■ **EXERCISE BRIEF**
Copy each line below in which the word "helped" occurs.

■ **EXERCISE INPUTS**
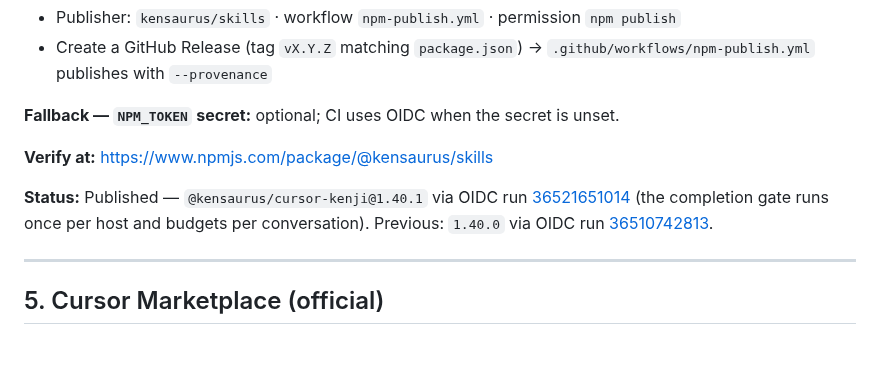
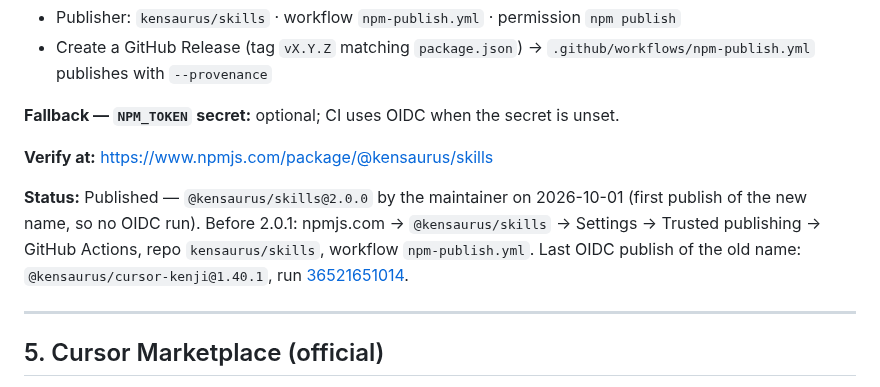
Before and after one commit to kensaurus/cursor-kenji, a Markdown page: docs/PROMOTION.md, the part around the change. GitHub-like rendering; blank space fills up the shorter version.

```diff
--- a/docs/PROMOTION.md
+++ b/docs/PROMOTION.md
@@ -68,7 +68,7 @@ Full pack (skills + slash commands): `npx @kensaurus/skills --all`. That CLI's `
 
 **Verify at:** https://www.npmjs.com/package/@kensaurus/skills
 
-**Status:** Published — `@kensaurus/cursor-kenji@1.40.1` via OIDC run [36521651014](https://github.com/kensaurus/cursor-kenji/actions/runs/36521651014) (the completion gate runs once per host and budgets per conversation). Previous: `1.40.0` via OIDC run [36510742813](https://github.com/kensaurus/cursor-kenji/actions/runs/36510742813).
+**Status:** Published — `@kensaurus/skills@2.0.0` by the maintainer on 2026-10-01 (first publish of the new name, so no OIDC run). Before 2.0.1: npmjs.com → `@kensaurus/skills` → Settings → Trusted publishing → GitHub Actions, repo `kensaurus/skills`, workflow `npm-publish.yml`. Last OIDC publish of the old name: `@kensaurus/cursor-kenji@1.40.1`, run [36521651014](https://github.com/kensaurus/skills/actions/runs/36521651014).
 
 ---
 
```
Also changed, not shown: docs/DISTRIBUTION.md (+7 -7 lines).
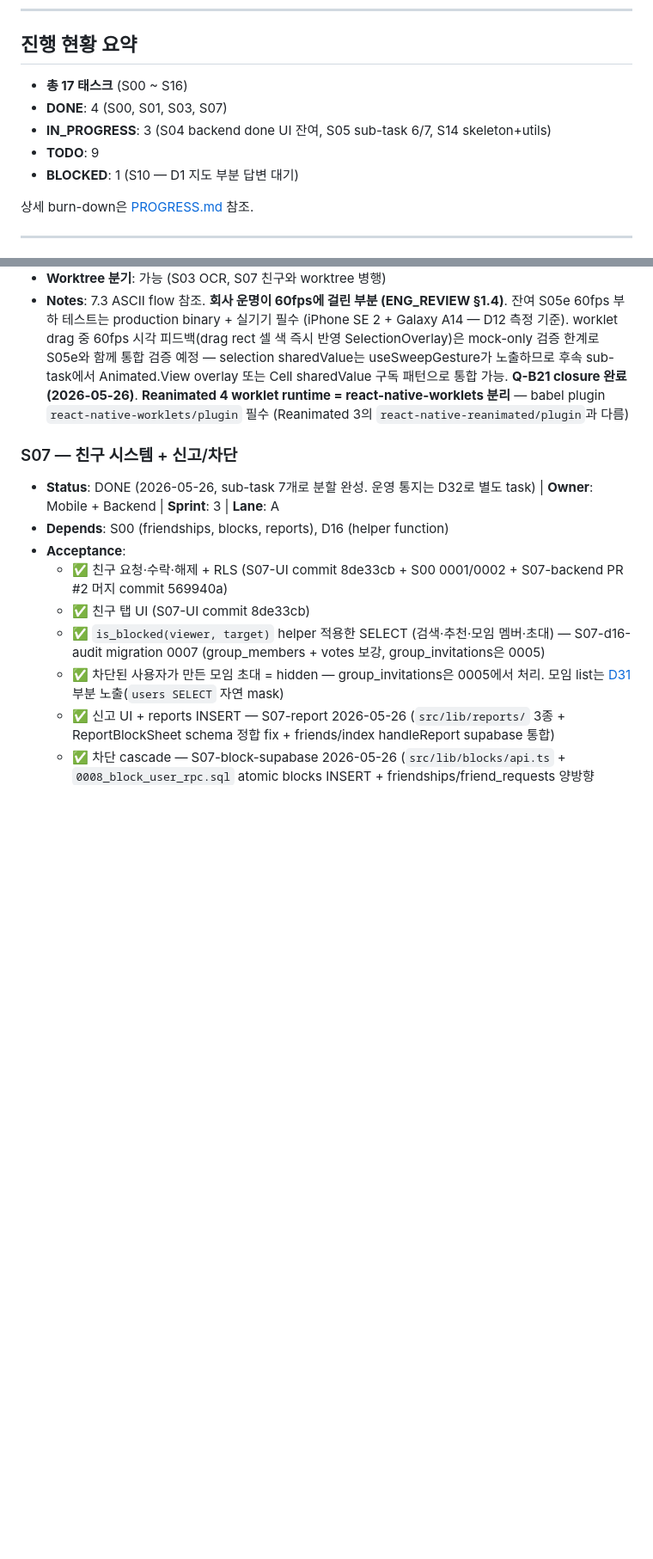
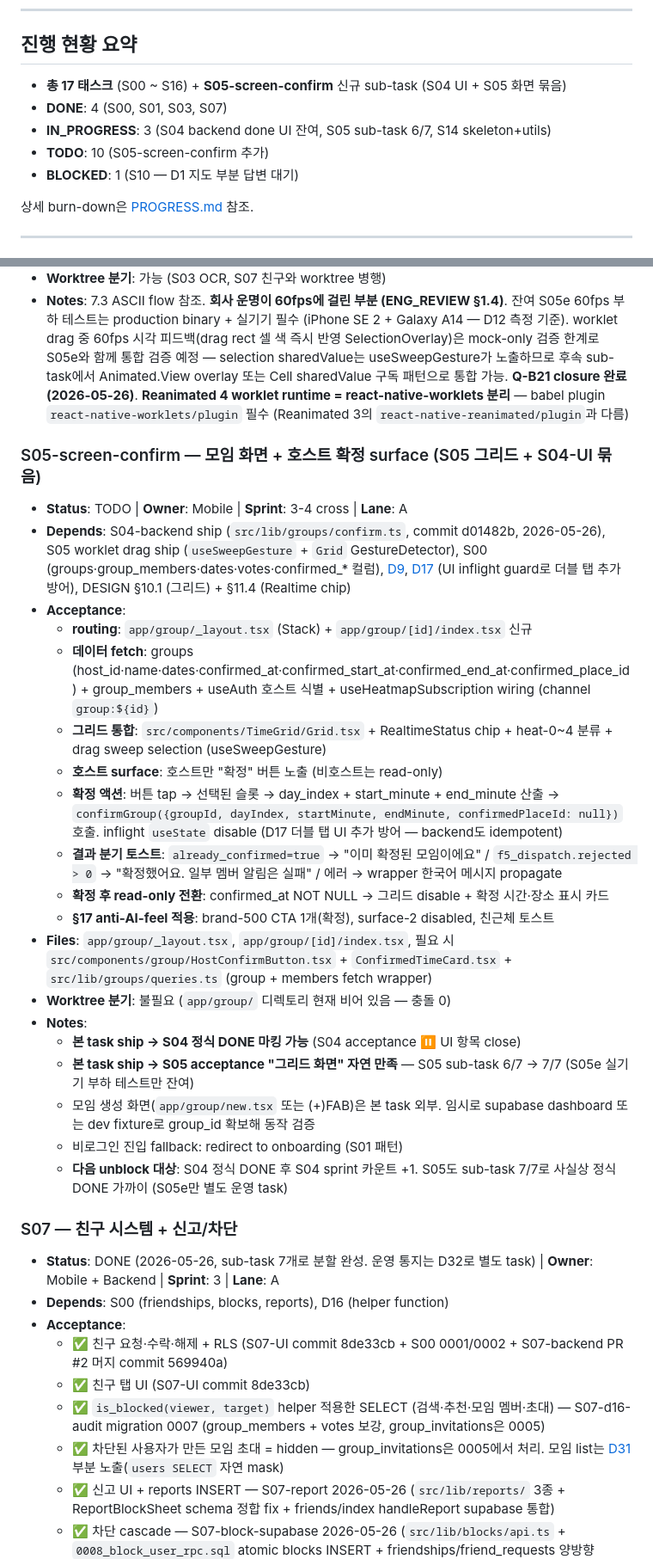
Before and after one commit to skaehdgnl2005-ai/denda-app, a Markdown page: docs/TASK_BACKLOG.md, 2 parts joined by grey strips. Shown at 86% size. Rendered like a GitHub page; blank space fills up the shorter version.

Commit message:
chore: TASK_BACKLOG — S05-screen-confirm 신규 sub-task 등록
S04-UI(그리드 위 호스트 확정 버튼)와 S05의 미작성 화면(`app/group/[id]`)
을 한 묶음으로 정식 sub-task 등록. ship 시 S04 정식 DONE 마킹 가능 +
S05 sub-task 7/7 (S05e 60fps 부하 테스트만 잔여) 도달.

다음 세션에서 `/start-task S05-screen-confirm` 한 줄로 진입 가능.

Co-Authored-By: Claude Opus 4.7 <noreply@anthropic.com>

```diff
--- a/docs/TASK_BACKLOG.md
+++ b/docs/TASK_BACKLOG.md
@@ -8,10 +8,10 @@
 
 ## 진행 현황 요약
 
-- **총 17 태스크** (S00 ~ S16)
+- **총 17 태스크** (S00 ~ S16) + **S05-screen-confirm** 신규 sub-task (S04 UI + S05 화면 묶음)
 - **DONE**: 4 (S00, S01, S03, S07)
 - **IN_PROGRESS**: 3 (S04 backend done UI 잔여, S05 sub-task 6/7, S14 skeleton+utils)
-- **TODO**: 9
+- **TODO**: 10 (S05-screen-confirm 추가)
 - **BLOCKED**: 1 (S10 — D1 지도 부분 답변 대기)
 
 상세 burn-down은 [PROGRESS.md](PROGRESS.md) 참조.
@@ -121,6 +121,28 @@
 - **Files**: `src/screens/group/[id]/grid.tsx`(미작성), `src/components/TimeGrid/` (Grid에 panGesture/onCellWidthChange/onScrollY props 추가), `src/lib/votes/` (voteSet + api + useSweepGesture), `src/lib/heatmap/` (S05b types/classify/applyPayload/sweep/debounce/useHeatmapSubscription/coords), `supabase/functions/votes_aggregate/`
 - **Worktree 분기**: 가능 (S03 OCR, S07 친구와 worktree 병행)
 - **Notes**: 7.3 ASCII flow 참조. **회사 운명이 60fps에 걸린 부분 (ENG_REVIEW §1.4)**. 잔여 S05e 60fps 부하 테스트는 production binary + 실기기 필수 (iPhone SE 2 + Galaxy A14 — D12 측정 기준). worklet drag 중 60fps 시각 피드백(drag rect 셀 색 즉시 반영 SelectionOverlay)은 mock-only 검증 한계로 S05e와 함께 통합 검증 예정 — selection sharedValue는 useSweepGesture가 노출하므로 후속 sub-task에서 Animated.View overlay 또는 Cell sharedValue 구독 패턴으로 통합 가능. **Q-B21 closure 완료 (2026-05-26)**. **Reanimated 4 worklet runtime = react-native-worklets 분리** — babel plugin `react-native-worklets/plugin` 필수 (Reanimated 3의 `react-native-reanimated/plugin`과 다름)
+
+### S05-screen-confirm — 모임 화면 + 호스트 확정 surface (S05 그리드 + S04-UI 묶음)
+
+- **Status**: TODO | **Owner**: Mobile | **Sprint**: 3-4 cross | **Lane**: A
+- **Depends**: S04-backend ship (`src/lib/groups/confirm.ts`, commit d01482b, 2026-05-26), S05 worklet drag ship (`useSweepGesture` + `Grid` GestureDetector), S00 (groups·group_members·dates·votes·confirmed_* 컬럼), [D9](DECISIONS.md#d9--시간-그리드-8pt-시각-셀--44pt-hit-area), [D17](DECISIONS.md#d17--push-f4-idempotency-groupsf4_sent_at-column) (UI inflight guard로 더블 탭 추가 방어), DESIGN §10.1 (그리드) + §11.4 (Realtime chip)
+- **Acceptance**:
+  - **routing**: `app/group/_layout.tsx` (Stack) + `app/group/[id]/index.tsx` 신규
+  - **데이터 fetch**: groups (host_id·name·dates·confirmed_at·confirmed_start_at·confirmed_end_at·confirmed_place_id) + group_members + useAuth 호스트 식별 + useHeatmapSubscription wiring (channel `group:${id}`)
+  - **그리드 통합**: `src/components/TimeGrid/Grid.tsx` + RealtimeStatus chip + heat-0~4 분류 + drag sweep selection (useSweepGesture)
+  - **호스트 surface**: 호스트만 "확정" 버튼 노출 (비호스트는 read-only)
+  - **확정 액션**: 버튼 tap → 선택된 슬롯 → day_index + start_minute + end_minute 산출 → `confirmGroup({groupId, dayIndex, startMinute, endMinute, confirmedPlaceId: null})` 호출. inflight `useState` disable (D17 더블 탭 UI 추가 방어 — backend도 idempotent)
+  - **결과 분기 토스트**: `already_confirmed=true` → "이미 확정된 모임이에요" / `f5_dispatch.rejected > 0` → "확정했어요. 일부 멤버 알림은 실패" / 에러 → wrapper 한국어 메시지 propagate
+  - **확정 후 read-only 전환**: confirmed_at NOT NULL → 그리드 disable + 확정 시간·장소 표시 카드
+  - **§17 anti-AI-feel 적용**: brand-500 CTA 1개(확정), surface-2 disabled, 친근체 토스트
+- **Files**: `app/group/_layout.tsx`, `app/group/[id]/index.tsx`, 필요 시 `src/components/group/HostConfirmButton.tsx` + `ConfirmedTimeCard.tsx` + `src/lib/groups/queries.ts` (group + members fetch wrapper)
+- **Worktree 분기**: 불필요 (`app/group/` 디렉토리 현재 비어 있음 — 충돌 0)
+- **Notes**:
+  - **본 task ship → S04 정식 DONE 마킹 가능** (S04 acceptance ⏸️ UI 항목 close)
+  - **본 task ship → S05 acceptance "그리드 화면" 자연 만족** — S05 sub-task 6/7 → 7/7 (S05e 실기기 부하 테스트만 잔여)
+  - 모임 생성 화면(`app/group/new.tsx` 또는 (+)FAB)은 본 task 외부. 임시로 supabase dashboard 또는 dev fixture로 group_id 확보해 동작 검증
+  - 비로그인 진입 fallback: redirect to onboarding (S01 패턴)
+  - **다음 unblock 대상**: S04 정식 DONE 후 S04 sprint 카운트 +1. S05도 sub-task 7/7로 사실상 정식 DONE 가까이 (S05e만 별도 운영 task)
 
 ### S07 — 친구 시스템 + 신고/차단
 
```
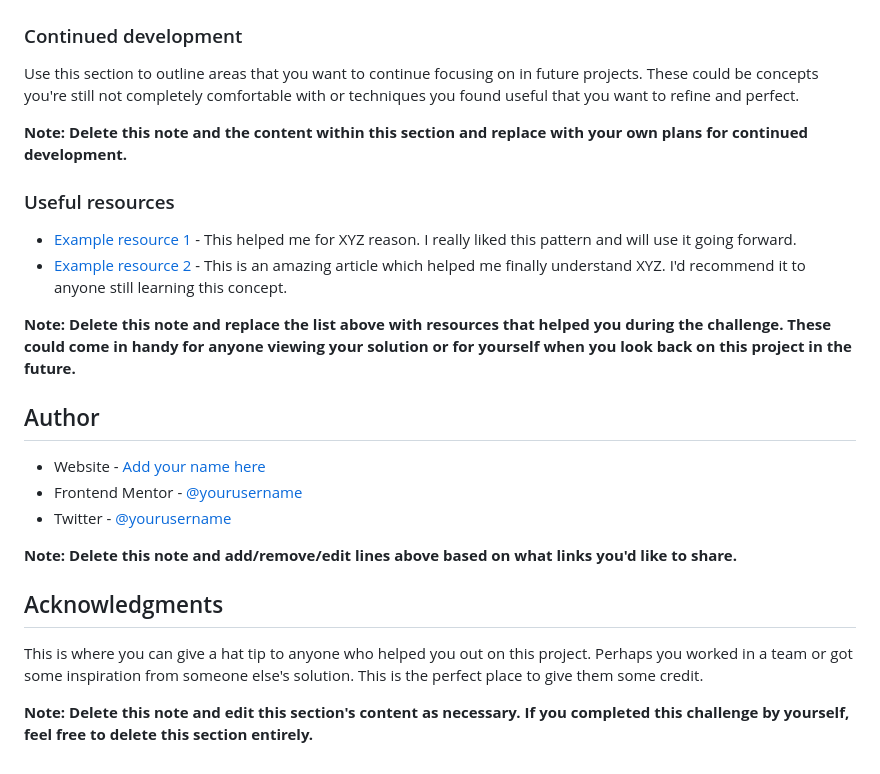
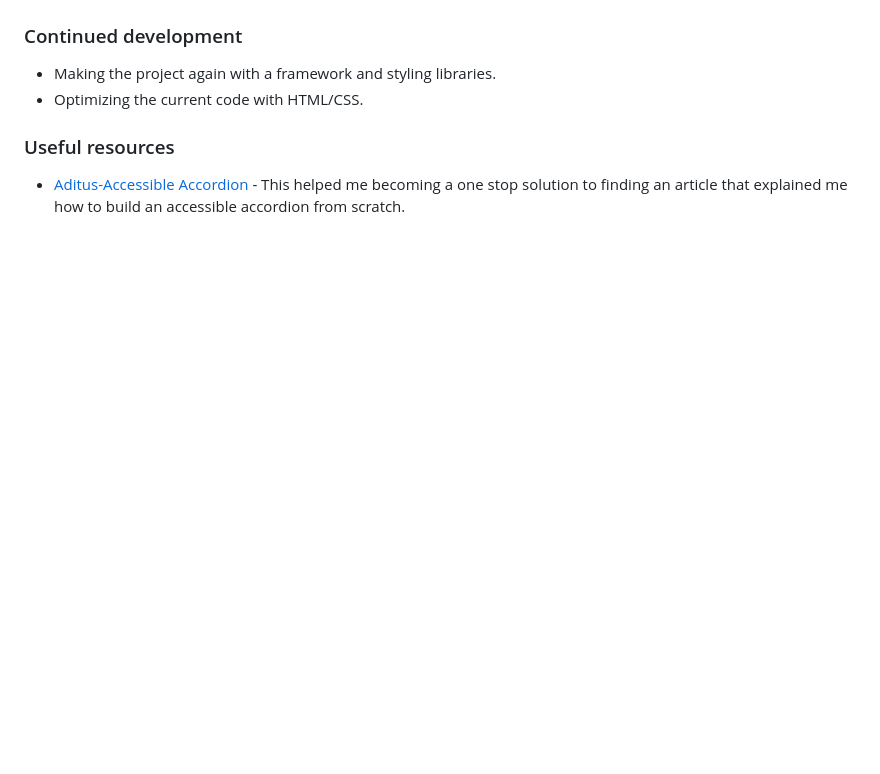
Before and after one commit to adeysh/fem__faq-accordian, a Markdown page: README-template.md, the part around the change printed below. Drawn GitHub-style; blank space fills up the shorter version.

```diff
--- a/README-template.md
+++ b/README-template.md
@@ -87,27 +52,9 @@ If you want more help with writing markdown, we'd recommend checking out [The Ma
 
 ### Continued development
 
-Use this section to outline areas that you want to continue focusing on in future projects. These could be concepts you're still not completely comfortable with or techniques you found useful that you want to refine and perfect.
-
-**Note: Delete this note and the content within this section and replace with your own plans for continued development.**
+- Making the project again with a framework and styling libraries.
+- Optimizing the current code with HTML/CSS.
 
 ### Useful resources
 
-- [Example resource 1](https://www.example.com) - This helped me for XYZ reason. I really liked this pattern and will use it going forward.
-- [Example resource 2](https://www.example.com) - This is an amazing article which helped me finally understand XYZ. I'd recommend it to anyone still learning this concept.
-
-**Note: Delete this note and replace the list above with resources that helped you during the challenge. These could come in handy for anyone viewing your solution or for yourself when you look back on this project in the future.**
-
-## Author
-
-- Website - [Add your name here](https://www.your-site.com)
-- Frontend Mentor - [@yourusername](https://www.frontendmentor.io/profile/yourusername)
-- Twitter - [@yourusername](https://www.twitter.com/yourusername)
-
-**Note: Delete this note and add/remove/edit lines above based on what links you'd like to share.**
-
-## Acknowledgments
-
-This is where you can give a hat tip to anyone who helped you out on this project. Perhaps you worked in a team or got some inspiration from someone else's solution. This is the perfect place to give them some credit.
-
-**Note: Delete this note and edit this section's content as necessary. If you completed this challenge by yourself, feel free to delete this section entirely.**
+- [Aditus-Accessible Accordion](https://www.aditus.io/patterns/accordion/) - This helped me becoming a one stop solution to finding an article that explained me how to build an accessible accordion from scratch.
```
Also changed, not shown: other parts of README-template.md (+7 -42 lines), README.md (deleted, +0 -96 lines), screenshot.png (added).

■ **WRITTEN SOLUTION**
-- [Example resource 1](https://www.example.com) - This helped me for XYZ reason. I really liked this pattern and will use it going forward.
-- [Example resource 2](https://www.example.com) - This is an amazing article which helped me finally understand XYZ. I'd recommend it to anyone still learning this concept.
-**Note: Delete this note and replace the list above with resources that helped you during the challenge. These could come in handy for anyone viewing your solution or for yourself when you look back on this project in the future.**
-This is where you can give a hat tip to anyone who helped you out on this project. Perhaps you worked in a team or got some inspiration from someone else's solution. This is the perfect place to give them some credit.
+- [Aditus-Accessible Accordion](https://www.aditus.io/patterns/accordion/) - This helped me becoming a one stop solution to finding an article that explained me how to build an accessible accordion from scratch.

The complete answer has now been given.